PRUNING. Proper pruning is the only way to insure a good crop each year. Incorrect or no pruning will cause a rapid decline in production. Prune in late winter or early spring (February-March) before the buds begin to swell. Sap may run freely from the cut cane. This ‘bleeding’ does not harm the plant. Once established on an arbor or trellis, grape vines must be pruned each year. Grapes are produced on vines from the previous season. These one-year old canes are about the size of a lead pencil with nodes where the buds are located about 5 to 6 inches apart. When pruning, select 4 to 6 canes with 10 to 12 buds each. Once fruiting canes have been selected, cut off all other vines, but be sure to leave several two-bud spurs (canes) near the main stem for the next year. Tie all canes loosely to the arbor or trellis. In spring when growth begins, the main bud on each node will begin to swell. As the bud breaks, a single vine will develop which may be 3 to 6 feet long. From the bud at each node will come the fruit and foliage. Three or more bunches of grapes may develop on each new cane. It’s not uncommon for the first 1 or 2 buds on each cane to fail to grow.

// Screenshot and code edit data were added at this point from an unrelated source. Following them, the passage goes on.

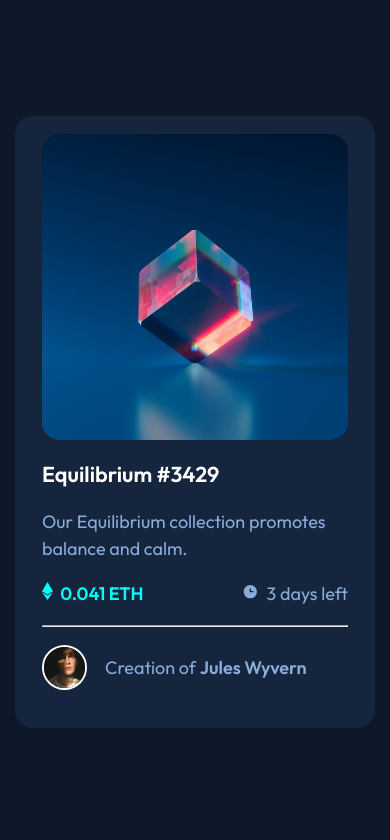
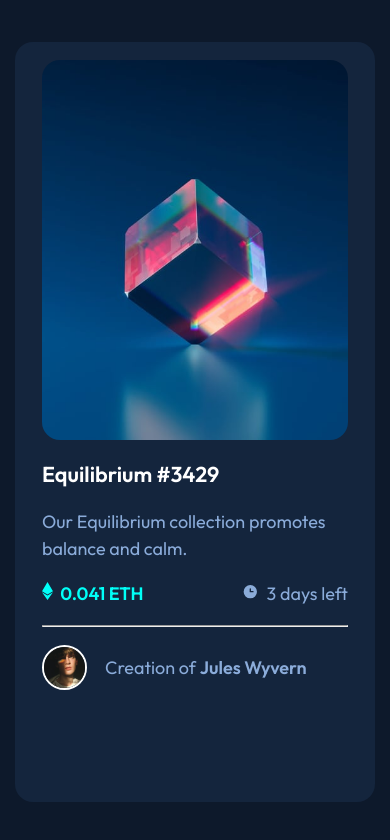
Before and after one commit to OliverNikolovski/nft-preview-card, a plain HTML site: page index.html in a window 390 px wide. Drawn offline with Linux system fonts and the light colour scheme.

Commit message:
Make mobile version more responsive

```diff
--- a/style.css
+++ b/style.css
@@ -150,3 +150,10 @@ hr {
 [name] {
     font-weight: 600;
 }
+
+
+@media screen and (max-width: 500px) {
+    .card {
+        height: 90%;
+    }
+}
```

FERTILIZER. Productive grape vines are heavy feeders. Apply a complete fertilizer such as 8-8-8 or about one bushel of rotted manure to the soil under the vines of each plant in late fall or very early spring. If vines are growing excessively, stop fertilization as late season growth can lead to winter damage.DISEASE & INSECT CONTROL. Good sanitation is key to controlling insects and diseases. Be sure to remove and destroy any dried fruits or leaves from the vines. A dormant spray is very effective and should be applied in early spring before the dormant buds swell and leaves appear. When used with good sanitation practices, much less spraying is needed during the growing season.